ARMED Forces Chief of Staff Gen. Gregorio Pio Catapang Jr. wants at least one percent of next year’s national budget to be allocated for defense spending even as he admitted that the country’s military capabilities are no-match against the Chinese.
Catapang made the admission amid reports on China’s ongoing reclamations in disputed territories in the West Philippine Sea (South China Sea)
Apparently reacting to the apparent military activities in contested waters, he said, “I hope this is just like an [SM] Mall of Asia that they are constructing but I think they have some military or defense purpose.
The Philippine military had noted that seven reclamations are taking place in the conflict areas.

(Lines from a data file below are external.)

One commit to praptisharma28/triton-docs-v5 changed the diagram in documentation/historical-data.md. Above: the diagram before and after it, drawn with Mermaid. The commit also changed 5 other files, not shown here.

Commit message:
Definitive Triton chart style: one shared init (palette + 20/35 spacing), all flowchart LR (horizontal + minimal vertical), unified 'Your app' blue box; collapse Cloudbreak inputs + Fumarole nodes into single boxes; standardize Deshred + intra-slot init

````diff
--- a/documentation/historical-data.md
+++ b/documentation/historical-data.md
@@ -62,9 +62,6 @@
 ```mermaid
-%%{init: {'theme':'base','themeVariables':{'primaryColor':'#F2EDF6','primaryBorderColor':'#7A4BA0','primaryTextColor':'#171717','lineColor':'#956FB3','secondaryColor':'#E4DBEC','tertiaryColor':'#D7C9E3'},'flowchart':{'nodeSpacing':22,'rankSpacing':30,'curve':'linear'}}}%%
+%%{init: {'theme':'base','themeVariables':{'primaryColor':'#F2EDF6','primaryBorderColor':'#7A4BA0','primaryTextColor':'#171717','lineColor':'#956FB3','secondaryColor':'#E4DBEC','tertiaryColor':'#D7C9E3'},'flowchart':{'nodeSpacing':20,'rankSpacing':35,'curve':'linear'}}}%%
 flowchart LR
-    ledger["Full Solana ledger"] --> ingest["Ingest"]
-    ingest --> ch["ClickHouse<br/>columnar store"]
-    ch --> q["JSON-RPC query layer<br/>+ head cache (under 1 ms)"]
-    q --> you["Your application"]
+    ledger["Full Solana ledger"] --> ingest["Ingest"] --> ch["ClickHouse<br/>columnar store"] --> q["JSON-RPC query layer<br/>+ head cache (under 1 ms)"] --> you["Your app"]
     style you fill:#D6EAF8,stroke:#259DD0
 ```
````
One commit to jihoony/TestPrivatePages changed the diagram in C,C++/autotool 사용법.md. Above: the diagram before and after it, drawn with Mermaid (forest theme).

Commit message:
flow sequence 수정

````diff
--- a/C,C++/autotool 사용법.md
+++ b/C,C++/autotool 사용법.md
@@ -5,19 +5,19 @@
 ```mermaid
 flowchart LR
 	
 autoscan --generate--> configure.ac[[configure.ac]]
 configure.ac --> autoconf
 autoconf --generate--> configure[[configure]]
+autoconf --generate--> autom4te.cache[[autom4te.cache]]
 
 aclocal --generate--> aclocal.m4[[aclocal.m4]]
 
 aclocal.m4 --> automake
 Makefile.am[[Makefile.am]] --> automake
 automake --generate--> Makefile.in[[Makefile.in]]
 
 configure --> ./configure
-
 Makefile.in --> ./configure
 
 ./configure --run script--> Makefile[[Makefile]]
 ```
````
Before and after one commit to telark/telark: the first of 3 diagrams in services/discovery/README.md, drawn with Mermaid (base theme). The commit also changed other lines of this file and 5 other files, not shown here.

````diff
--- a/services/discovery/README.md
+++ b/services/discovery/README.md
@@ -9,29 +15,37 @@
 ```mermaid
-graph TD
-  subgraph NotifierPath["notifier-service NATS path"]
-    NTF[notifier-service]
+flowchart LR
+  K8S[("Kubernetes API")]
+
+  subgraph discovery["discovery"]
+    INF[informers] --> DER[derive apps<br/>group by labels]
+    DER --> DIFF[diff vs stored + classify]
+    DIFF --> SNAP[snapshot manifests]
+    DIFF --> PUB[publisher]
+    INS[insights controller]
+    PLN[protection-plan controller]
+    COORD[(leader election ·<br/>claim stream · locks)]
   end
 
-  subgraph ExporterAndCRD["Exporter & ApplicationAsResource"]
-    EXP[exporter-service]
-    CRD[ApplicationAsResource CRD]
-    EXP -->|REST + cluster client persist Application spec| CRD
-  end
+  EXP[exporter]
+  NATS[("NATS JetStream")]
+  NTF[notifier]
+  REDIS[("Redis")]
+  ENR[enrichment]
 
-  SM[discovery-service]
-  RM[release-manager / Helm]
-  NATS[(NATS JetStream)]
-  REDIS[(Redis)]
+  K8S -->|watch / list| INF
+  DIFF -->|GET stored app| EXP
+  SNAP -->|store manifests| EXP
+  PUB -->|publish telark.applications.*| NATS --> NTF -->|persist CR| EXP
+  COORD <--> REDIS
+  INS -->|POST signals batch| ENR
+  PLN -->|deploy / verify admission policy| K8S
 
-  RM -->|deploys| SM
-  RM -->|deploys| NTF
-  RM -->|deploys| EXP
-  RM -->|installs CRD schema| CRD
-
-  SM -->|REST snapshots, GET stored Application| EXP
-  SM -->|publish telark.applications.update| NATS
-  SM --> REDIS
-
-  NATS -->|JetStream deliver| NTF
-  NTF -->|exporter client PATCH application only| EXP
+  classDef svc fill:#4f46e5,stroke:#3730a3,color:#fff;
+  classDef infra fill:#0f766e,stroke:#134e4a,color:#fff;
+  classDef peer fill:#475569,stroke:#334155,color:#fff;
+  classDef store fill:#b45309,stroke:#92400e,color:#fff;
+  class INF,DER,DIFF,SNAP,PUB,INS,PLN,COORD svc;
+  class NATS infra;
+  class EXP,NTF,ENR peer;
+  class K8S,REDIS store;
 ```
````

In a news briefing, Catapang showed aerial photos of the ongoing reclamations, including two that are inside the exclusive economic zone (EEZ) of the Philippines.
He did not say who took the photos, which were taken in December last year and in February and March this year.
“So as [of]now we have monitored about seven reclamations in the area but we are much more concerned [with]two specific areas [that are]inside our exclusive economic zone.
These include the development that they [Chinese] would like to do in Mischief Reef, also in Mabini Reef and Chigua Reef, all of these are inside the exclusive economic zone of the Republic of the Philippines,” Catapang said.
When asked if the AFP is not frustratedabout not being able to do anything to stopping China’s apparent military activities and saber-rattling, he replied, “That’s the reality.”
He noted the need to increase military and defense expenditures and suggested that if the country cannot raise them to two percent of the gross national product (GNP), a law must be passed to allow the AFP modernization to be secured for the next 15 years.
“What I am proposing is that at least one percent of the national budget, approved national budget, will go [to]improvement of the capabilities of our defense and military units, to include the OCD [Office of Civil Defense] because we are fighting or facing also another global challenge, which is global climate change,” Catapang said.
He, however, pointed out that the AFP is prepared to defend the country, citing continuing naval patrols and troop supplies in the West Philippine Sea.
The AFP chief said it is now up to the Department of Foreign Affairs (DFA) to decide on what to do regarding the matter.
“Our job is just to know what is happening in the area and it is up to our national leaders to give us the marching orders on what to do,” he added.
“What we would like to highlight here is it’s not only the Philippines that should be concerned about what’s happening in the West Philippine Sea but entire nations or countries all over the world,” Catapang said.
According to the AFP chief, he is hoping that the Chinese government will recognize the Philippine claim to areas in the disputed waters so that no provocative actions will be taken against Filipino troops deployed there.